Segment Start: Data provided

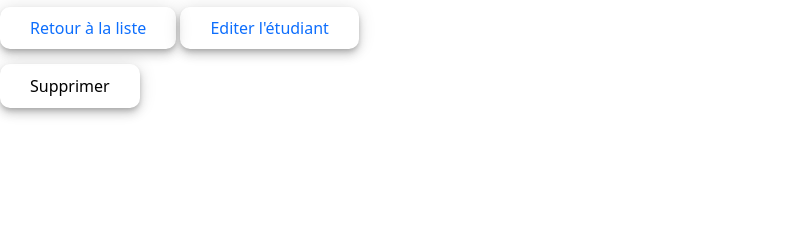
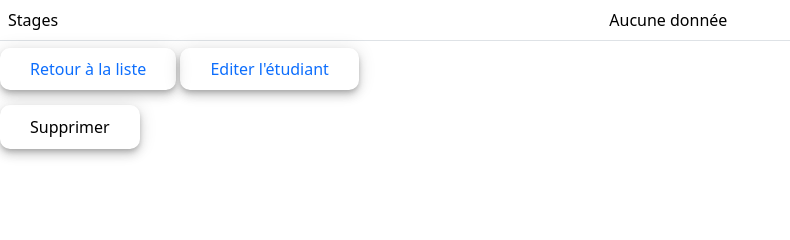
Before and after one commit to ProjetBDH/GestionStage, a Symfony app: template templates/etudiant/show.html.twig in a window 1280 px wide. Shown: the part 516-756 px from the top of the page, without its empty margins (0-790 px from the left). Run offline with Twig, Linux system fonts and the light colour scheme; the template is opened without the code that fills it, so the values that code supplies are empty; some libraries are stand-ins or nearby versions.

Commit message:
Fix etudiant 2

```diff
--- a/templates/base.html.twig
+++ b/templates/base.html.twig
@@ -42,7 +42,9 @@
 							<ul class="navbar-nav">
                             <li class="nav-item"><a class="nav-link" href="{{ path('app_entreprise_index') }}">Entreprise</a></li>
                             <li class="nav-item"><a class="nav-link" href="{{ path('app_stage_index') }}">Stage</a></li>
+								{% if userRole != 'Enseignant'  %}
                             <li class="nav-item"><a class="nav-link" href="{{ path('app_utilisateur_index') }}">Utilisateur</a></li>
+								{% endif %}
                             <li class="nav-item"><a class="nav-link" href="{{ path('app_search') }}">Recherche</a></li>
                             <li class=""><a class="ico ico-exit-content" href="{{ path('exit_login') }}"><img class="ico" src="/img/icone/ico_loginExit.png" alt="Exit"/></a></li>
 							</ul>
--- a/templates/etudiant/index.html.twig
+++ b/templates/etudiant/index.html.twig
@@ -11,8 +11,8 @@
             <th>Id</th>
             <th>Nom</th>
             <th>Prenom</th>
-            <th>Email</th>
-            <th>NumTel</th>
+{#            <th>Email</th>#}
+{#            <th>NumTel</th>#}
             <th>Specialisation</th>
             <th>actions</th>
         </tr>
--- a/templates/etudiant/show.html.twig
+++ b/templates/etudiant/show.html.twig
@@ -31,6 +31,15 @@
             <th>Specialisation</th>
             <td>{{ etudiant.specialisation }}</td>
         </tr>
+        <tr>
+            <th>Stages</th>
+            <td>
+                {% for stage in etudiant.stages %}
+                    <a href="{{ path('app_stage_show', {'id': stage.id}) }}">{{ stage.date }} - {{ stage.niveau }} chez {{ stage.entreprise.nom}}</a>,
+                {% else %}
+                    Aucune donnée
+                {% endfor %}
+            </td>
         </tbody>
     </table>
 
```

Segment End: Data provided

Work task: Take the listing above and print it exactly, apart from the pictures.

Result of this task:
Before and after one commit to ProjetBDH/GestionStage, a Symfony app: template templates/etudiant/show.html.twig in a window 1280 px wide. Shown: the part 516-756 px from the top of the page, without its empty margins (0-790 px from the left). Run offline with Twig, Linux system fonts and the light colour scheme; the template is opened without the code that fills it, so the values that code supplies are empty; some libraries are stand-ins or nearby versions.

Commit message:
Fix etudiant 2

```diff
--- a/templates/base.html.twig
+++ b/templates/base.html.twig
@@ -42,7 +42,9 @@
 							<ul class="navbar-nav">
                             <li class="nav-item"><a class="nav-link" href="{{ path('app_entreprise_index') }}">Entreprise</a></li>
                             <li class="nav-item"><a class="nav-link" href="{{ path('app_stage_index') }}">Stage</a></li>
+								{% if userRole != 'Enseignant'  %}
                             <li class="nav-item"><a class="nav-link" href="{{ path('app_utilisateur_index') }}">Utilisateur</a></li>
+								{% endif %}
                             <li class="nav-item"><a class="nav-link" href="{{ path('app_search') }}">Recherche</a></li>
                             <li class=""><a class="ico ico-exit-content" href="{{ path('exit_login') }}"><img class="ico" src="/img/icone/ico_loginExit.png" alt="Exit"/></a></li>
 							</ul>
--- a/templates/etudiant/index.html.twig
+++ b/templates/etudiant/index.html.twig
@@ -11,8 +11,8 @@
             <th>Id</th>
             <th>Nom</th>
             <th>Prenom</th>
-            <th>Email</th>
-            <th>NumTel</th>
+{#            <th>Email</th>#}
+{#            <th>NumTel</th>#}
             <th>Specialisation</th>
             <th>actions</th>
         </tr>
--- a/templates/etudiant/show.html.twig
+++ b/templates/etudiant/show.html.twig
@@ -31,6 +31,15 @@
             <th>Specialisation</th>
             <td>{{ etudiant.specialisation }}</td>
         </tr>
+        <tr>
+            <th>Stages</th>
+            <td>
+                {% for stage in etudiant.stages %}
+                    <a href="{{ path('app_stage_show', {'id': stage.id}) }}">{{ stage.date }} - {{ stage.niveau }} chez {{ stage.entreprise.nom}}</a>,
+                {% else %}
+                    Aucune donnée
+                {% endfor %}
+            </td>
         </tbody>
     </table>
 
```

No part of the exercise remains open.